* [Goal of the exercise] Copy the records below word for word, leaving out nothing.
Segment Start: Data shown
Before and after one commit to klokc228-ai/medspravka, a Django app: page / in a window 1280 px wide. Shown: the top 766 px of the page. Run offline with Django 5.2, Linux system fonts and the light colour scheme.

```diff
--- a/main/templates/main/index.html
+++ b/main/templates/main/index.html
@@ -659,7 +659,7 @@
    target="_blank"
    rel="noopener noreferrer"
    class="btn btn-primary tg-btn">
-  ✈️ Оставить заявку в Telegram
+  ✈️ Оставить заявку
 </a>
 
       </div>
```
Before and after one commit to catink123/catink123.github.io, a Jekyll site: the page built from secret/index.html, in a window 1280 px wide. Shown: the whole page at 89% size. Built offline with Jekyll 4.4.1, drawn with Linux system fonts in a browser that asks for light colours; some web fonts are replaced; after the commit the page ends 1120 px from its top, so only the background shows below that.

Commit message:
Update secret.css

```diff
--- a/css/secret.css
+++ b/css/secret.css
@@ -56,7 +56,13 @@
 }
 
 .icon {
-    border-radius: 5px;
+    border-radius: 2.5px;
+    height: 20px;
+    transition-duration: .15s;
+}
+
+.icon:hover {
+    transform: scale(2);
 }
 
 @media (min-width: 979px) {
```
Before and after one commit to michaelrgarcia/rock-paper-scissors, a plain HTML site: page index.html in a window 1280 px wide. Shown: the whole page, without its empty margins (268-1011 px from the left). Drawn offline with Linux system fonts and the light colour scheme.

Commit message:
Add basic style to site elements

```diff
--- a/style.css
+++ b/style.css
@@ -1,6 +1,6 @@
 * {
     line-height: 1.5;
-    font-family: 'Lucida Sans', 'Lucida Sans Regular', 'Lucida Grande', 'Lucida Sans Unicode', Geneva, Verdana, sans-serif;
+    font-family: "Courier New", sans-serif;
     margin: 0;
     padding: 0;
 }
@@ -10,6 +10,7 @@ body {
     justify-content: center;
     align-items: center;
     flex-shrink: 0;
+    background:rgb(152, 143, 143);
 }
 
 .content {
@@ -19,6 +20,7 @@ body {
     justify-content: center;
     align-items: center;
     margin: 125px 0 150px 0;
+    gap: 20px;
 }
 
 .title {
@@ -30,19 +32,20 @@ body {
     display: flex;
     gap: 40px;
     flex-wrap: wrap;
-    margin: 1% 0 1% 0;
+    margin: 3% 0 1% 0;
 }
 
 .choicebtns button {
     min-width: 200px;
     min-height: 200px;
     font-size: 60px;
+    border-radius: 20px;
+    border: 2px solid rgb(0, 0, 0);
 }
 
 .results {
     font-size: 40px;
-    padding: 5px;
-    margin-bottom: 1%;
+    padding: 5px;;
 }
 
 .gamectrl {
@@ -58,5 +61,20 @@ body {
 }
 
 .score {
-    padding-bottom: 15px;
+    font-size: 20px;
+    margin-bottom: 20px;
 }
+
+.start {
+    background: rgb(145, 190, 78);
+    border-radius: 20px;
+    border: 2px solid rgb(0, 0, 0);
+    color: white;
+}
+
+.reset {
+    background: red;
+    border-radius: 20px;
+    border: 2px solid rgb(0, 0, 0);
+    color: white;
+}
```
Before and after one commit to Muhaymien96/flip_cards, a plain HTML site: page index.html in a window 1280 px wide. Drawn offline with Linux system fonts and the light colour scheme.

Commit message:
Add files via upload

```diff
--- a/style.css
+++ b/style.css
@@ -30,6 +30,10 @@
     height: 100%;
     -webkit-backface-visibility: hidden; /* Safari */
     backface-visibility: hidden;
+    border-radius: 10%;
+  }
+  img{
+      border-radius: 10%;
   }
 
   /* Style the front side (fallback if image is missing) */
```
Segment End: Data shown
* [Task response]
Before and after one commit to klokc228-ai/medspravka, a Django app: page / in a window 1280 px wide. Shown: the top 766 px of the page. Run offline with Django 5.2, Linux system fonts and the light colour scheme.

```diff
--- a/main/templates/main/index.html
+++ b/main/templates/main/index.html
@@ -659,7 +659,7 @@
    target="_blank"
    rel="noopener noreferrer"
    class="btn btn-primary tg-btn">
-  ✈️ Оставить заявку в Telegram
+  ✈️ Оставить заявку
 </a>
 
       </div>
```
Before and after one commit to catink123/catink123.github.io, a Jekyll site: the page built from secret/index.html, in a window 1280 px wide. Shown: the whole page at 89% size. Built offline with Jekyll 4.4.1, drawn with Linux system fonts in a browser that asks for light colours; some web fonts are replaced; after the commit the page ends 1120 px from its top, so only the background shows below that.

Commit message:
Update secret.css

```diff
--- a/css/secret.css
+++ b/css/secret.css
@@ -56,7 +56,13 @@
 }
 
 .icon {
-    border-radius: 5px;
+    border-radius: 2.5px;
+    height: 20px;
+    transition-duration: .15s;
+}
+
+.icon:hover {
+    transform: scale(2);
 }
 
 @media (min-width: 979px) {
```
Before and after one commit to michaelrgarcia/rock-paper-scissors, a plain HTML site: page index.html in a window 1280 px wide. Shown: the whole page, without its empty margins (268-1011 px from the left). Drawn offline with Linux system fonts and the light colour scheme.

Commit message:
Add basic style to site elements

```diff
--- a/style.css
+++ b/style.css
@@ -1,6 +1,6 @@
 * {
     line-height: 1.5;
-    font-family: 'Lucida Sans', 'Lucida Sans Regular', 'Lucida Grande', 'Lucida Sans Unicode', Geneva, Verdana, sans-serif;
+    font-family: "Courier New", sans-serif;
     margin: 0;
     padding: 0;
 }
@@ -10,6 +10,7 @@ body {
     justify-content: center;
     align-items: center;
     flex-shrink: 0;
+    background:rgb(152, 143, 143);
 }
 
 .content {
@@ -19,6 +20,7 @@ body {
     justify-content: center;
     align-items: center;
     margin: 125px 0 150px 0;
+    gap: 20px;
 }
 
 .title {
@@ -30,19 +32,20 @@ body {
     display: flex;
     gap: 40px;
     flex-wrap: wrap;
-    margin: 1% 0 1% 0;
+    margin: 3% 0 1% 0;
 }
 
 .choicebtns button {
     min-width: 200px;
     min-height: 200px;
     font-size: 60px;
+    border-radius: 20px;
+    border: 2px solid rgb(0, 0, 0);
 }
 
 .results {
     font-size: 40px;
-    padding: 5px;
-    margin-bottom: 1%;
+    padding: 5px;;
 }
 
 .gamectrl {
@@ -58,5 +61,20 @@ body {
 }
 
 .score {
-    padding-bottom: 15px;
+    font-size: 20px;
+    margin-bottom: 20px;
 }
+
+.start {
+    background: rgb(145, 190, 78);
+    border-radius: 20px;
+    border: 2px solid rgb(0, 0, 0);
+    color: white;
+}
+
+.reset {
+    background: red;
+    border-radius: 20px;
+    border: 2px solid rgb(0, 0, 0);
+    color: white;
+}
```
Before and after one commit to Muhaymien96/flip_cards, a plain HTML site: page index.html in a window 1280 px wide. Drawn offline with Linux system fonts and the light colour scheme.

Commit message:
Add files via upload

```diff
--- a/style.css
+++ b/style.css
@@ -30,6 +30,10 @@
     height: 100%;
     -webkit-backface-visibility: hidden; /* Safari */
     backface-visibility: hidden;
+    border-radius: 10%;
+  }
+  img{
+      border-radius: 10%;
   }
 
   /* Style the front side (fallback if image is missing) */
```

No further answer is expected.